Hanson: From Oklahoma to South Africa

Friday, October 12, 2007


With a new album released this summer and a nationwide tour now under way, Hanson -- the band of brothers you may remember from a small single called "MMMBop" about 10 years ago -- is setting out to give their fans a dose of social activism along with their usual catchy pop.

In the midst of recording "The Walk," which was released earlier this year, the band took a brief trip to South Africa to visit a local choir. The journey's results were both musical --the choir's vocals ended up on the record's first single, "Great Divide" -- and charitable: proceeds from the single will go to AIDS research efforts at the Chris Hani Baragwanath Hospital in Soweto.

The band's reasons for adopting the cause are simple, said Isaac Hanson, the oldest of the three brothers.

"Our generation has been very, very privileged with wealth that has been very accessible to us, especially in relation to the entire world," Isaac said. "We can do things that are very, very simple to us that can have a huge impact on others."

The brothers gained an interest in AIDS research in Africa when meeting with a company called Docvia in their hometown of Tulsa. The company had just donated technology to let patients and doctors communicate through text messages to the Soweto hospital.

"There needs to be leadership in the heartland of America," Isaac said. "We need to make this (issue) a part of our social awareness."

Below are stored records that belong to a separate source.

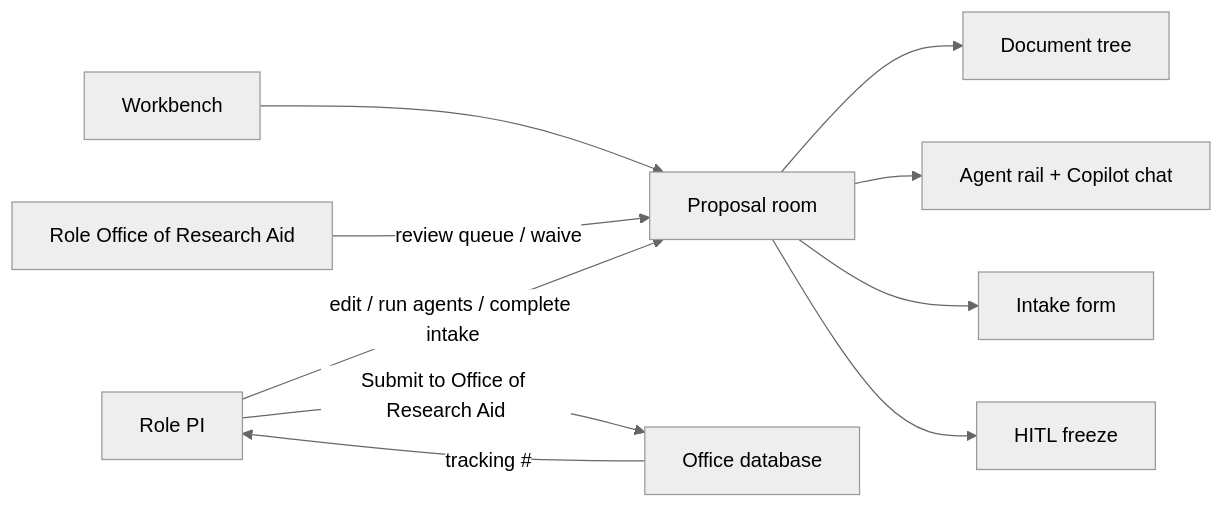
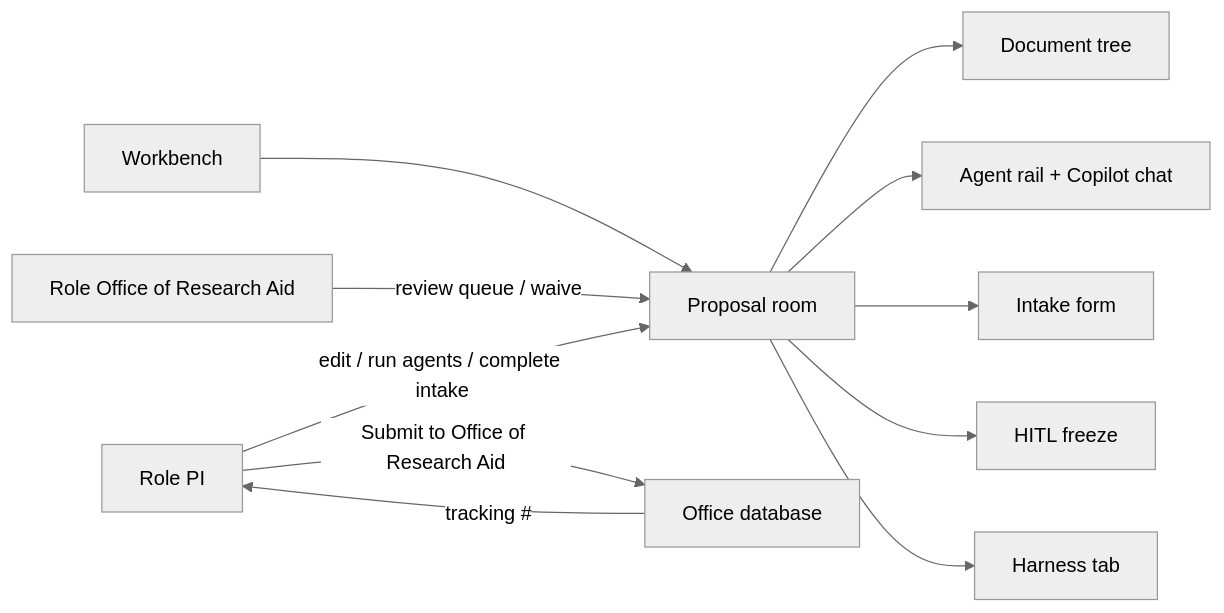
Before and after one commit to YPCC/grant-agent-lab: the fifth of 6 diagrams in docs/architecture.md, drawn with Mermaid (neutral theme). The commit also changed other lines of this file and 10 other files, not shown here.

First line of the commit message:
Update C4 diagrams and README for the unified GrantGraph

````diff
--- a/docs/architecture.md
+++ b/docs/architecture.md
@@ -118,13 +161,14 @@
 ```mermaid
 flowchart LR
   WB[Workbench] --> ROOM[Proposal room]
   ROOM --> DOCS[Document tree]
   ROOM --> RAIL[Agent rail + Copilot chat]
   ROOM --> FORM[Intake form]
   ROOM --> HITL[HITL freeze]
+  ROOM --> HARNESS[Harness tab]
 
   PI[Role PI] -->|edit / run agents / complete intake| ROOM
   PI -->|Submit to Office of Research Aid| ODB[Office database]
   ODB -->|tracking #| PI
   ORA["Role Office of Research Aid"] -->|review queue / waive| ROOM
 ```
````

But the message wouldn't matter without the music, and the band is excited about "The Walk." Isaac said the album melds the R&B influences of "Middle of Nowhere" with the gospel feel of "This Time Around" and the introspective qualities of "Underneath."

"We wanted to try to combine all three of those into one album in such a way that you could put a bookend on this chapter of the band, and say, 'This is what Hanson sounds like,' " Isaac said.

Isaac, 26, has been recording with his brothers Taylor, 24, and Zachary, 21, for more than a decade. Each is an equal contributor, but being a band hasn't always been easy, Isaac said.

"We definitely clash with each other consistently," Isaac said. "We have fairly heated arguments, but the music itself is that consistency, that thing we believe in. We don't always agree on how to get there, but we agree on the goal: a good song," he said.